[Version difference data]
-- Opening Marker --

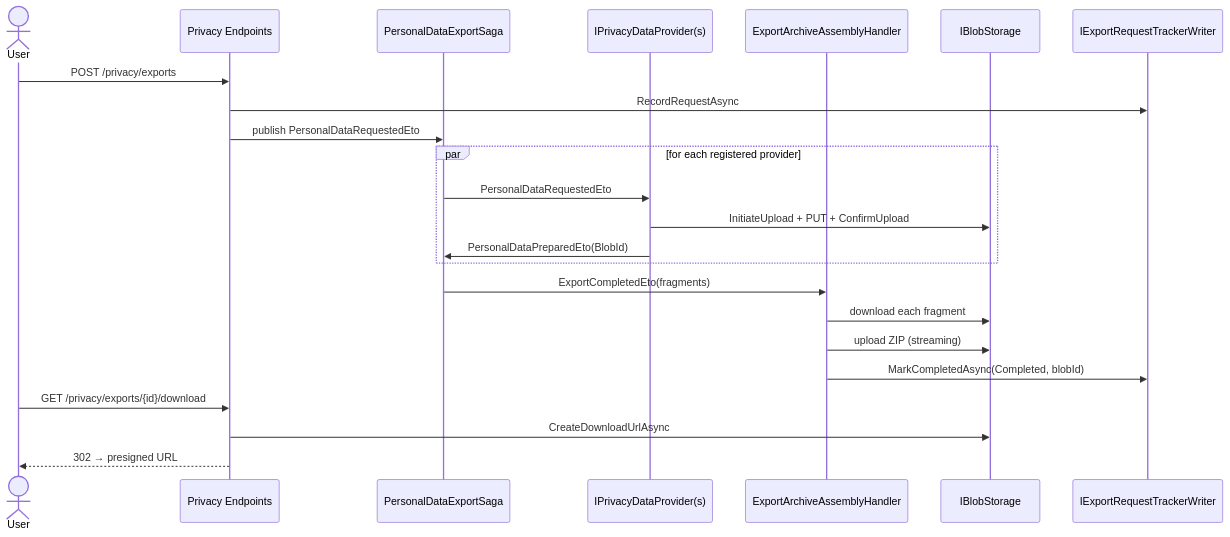
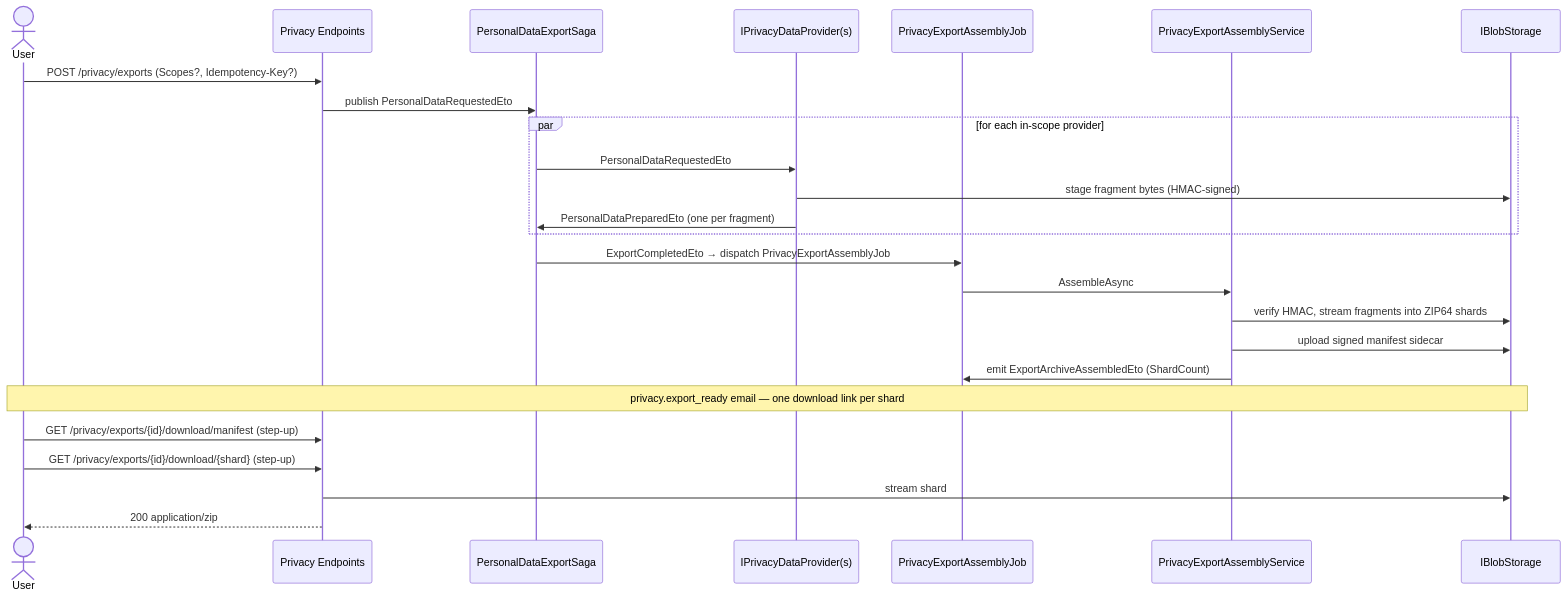
The first of 2 diagrams in src/content/docs/dotnet/compliance/privacy/data-export.mdx (granit-fx/granit-docs), drawn with Mermaid before and after one commit. The commit also changed other lines of this file and 11 other files, not shown here.

First line of the commit message:
docs(privacy): sync Granit.Privacy.* docs with P6 export rewrite

````diff
--- a/src/content/docs/dotnet/compliance/privacy/data-export.mdx
+++ b/src/content/docs/dotnet/compliance/privacy/data-export.mdx
@@ -19,26 +25,28 @@
 ```mermaid
 sequenceDiagram
     actor User
     participant API as Privacy Endpoints
     participant Saga as PersonalDataExportSaga
     participant Providers as IPrivacyDataProvider(s)
-    participant Assembler as ExportArchiveAssemblyHandler
+    participant Job as PrivacyExportAssemblyJob
+    participant Asm as PrivacyExportAssemblyService
     participant Blob as IBlobStorage
-    participant Tracker as IExportRequestTrackerWriter
 
-    User->>API: POST /privacy/exports
-    API->>Tracker: RecordRequestAsync
+    User->>API: POST /privacy/exports (Scopes?, Idempotency-Key?)
     API->>Saga: publish PersonalDataRequestedEto
-    par for each registered provider
+    par for each in-scope provider
         Saga->>Providers: PersonalDataRequestedEto
-        Providers->>Blob: InitiateUpload + PUT + ConfirmUpload
-        Providers->>Saga: PersonalDataPreparedEto(BlobId)
+        Providers->>Blob: stage fragment bytes (HMAC-signed)
+        Providers->>Saga: PersonalDataPreparedEto (one per fragment)
     end
-    Saga->>Assembler: ExportCompletedEto(fragments)
-    Assembler->>Blob: download each fragment
-    Assembler->>Blob: upload ZIP (streaming)
-    Assembler->>Tracker: MarkCompletedAsync(Completed, blobId)
-    User->>API: GET /privacy/exports/{id}/download
-    API->>Blob: CreateDownloadUrlAsync
-    API-->>User: 302 → presigned URL
+    Saga->>Job: ExportCompletedEto → dispatch PrivacyExportAssemblyJob
+    Job->>Asm: AssembleAsync
+    Asm->>Blob: verify HMAC, stream fragments into ZIP64 shards
+    Asm->>Blob: upload signed manifest sidecar
+    Asm->>Job: emit ExportArchiveAssembledEto (ShardCount)
+    Note over User,Blob: privacy.export_ready email — one download link per shard
+    User->>API: GET /privacy/exports/{id}/download/manifest (step-up)
+    User->>API: GET /privacy/exports/{id}/download/{shard} (step-up)
+    API->>Blob: stream shard
+    API-->>User: 200 application/zip
 ```
````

-- Closing Marker --

*PROMPT*
Your answer should consist of copies of the lines above that include the string "HMAC".

*EXERCISE SOLUTION*
+        Providers->>Blob: stage fragment bytes (HMAC-signed)
+    Asm->>Blob: verify HMAC, stream fragments into ZIP64 shards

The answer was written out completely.